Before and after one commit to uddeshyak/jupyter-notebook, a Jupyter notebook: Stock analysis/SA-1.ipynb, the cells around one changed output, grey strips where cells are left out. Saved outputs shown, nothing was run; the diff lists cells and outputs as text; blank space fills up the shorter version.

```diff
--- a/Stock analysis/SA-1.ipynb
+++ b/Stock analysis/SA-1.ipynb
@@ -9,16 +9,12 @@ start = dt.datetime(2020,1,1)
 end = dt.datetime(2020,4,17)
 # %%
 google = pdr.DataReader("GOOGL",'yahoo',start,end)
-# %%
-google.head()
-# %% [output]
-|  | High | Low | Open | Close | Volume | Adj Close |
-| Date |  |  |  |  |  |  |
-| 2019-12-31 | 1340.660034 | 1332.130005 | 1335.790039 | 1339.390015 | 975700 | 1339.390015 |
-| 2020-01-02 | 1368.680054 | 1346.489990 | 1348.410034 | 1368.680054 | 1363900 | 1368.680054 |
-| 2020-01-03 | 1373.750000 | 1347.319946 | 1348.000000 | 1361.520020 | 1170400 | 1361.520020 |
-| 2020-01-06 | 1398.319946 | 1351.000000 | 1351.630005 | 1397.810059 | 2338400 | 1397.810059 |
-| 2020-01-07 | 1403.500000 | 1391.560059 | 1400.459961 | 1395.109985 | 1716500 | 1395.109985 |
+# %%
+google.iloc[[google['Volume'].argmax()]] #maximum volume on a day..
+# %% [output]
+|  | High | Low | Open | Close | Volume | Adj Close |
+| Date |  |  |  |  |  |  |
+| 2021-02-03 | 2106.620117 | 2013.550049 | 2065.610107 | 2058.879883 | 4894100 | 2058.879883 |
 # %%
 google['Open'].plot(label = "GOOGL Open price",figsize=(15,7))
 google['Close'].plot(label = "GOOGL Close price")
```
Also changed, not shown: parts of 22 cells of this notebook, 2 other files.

- What the task asks -
If a line in the data holds the string "google", copy that line.

- Reply -
 google = pdr.DataReader("GOOGL",'yahoo',start,end)
-google.head()
+google.iloc[[google['Volume'].argmax()]] #maximum volume on a day..
 google['Open'].plot(label = "GOOGL Open price",figsize=(15,7))
 google['Close'].plot(label = "GOOGL Close price")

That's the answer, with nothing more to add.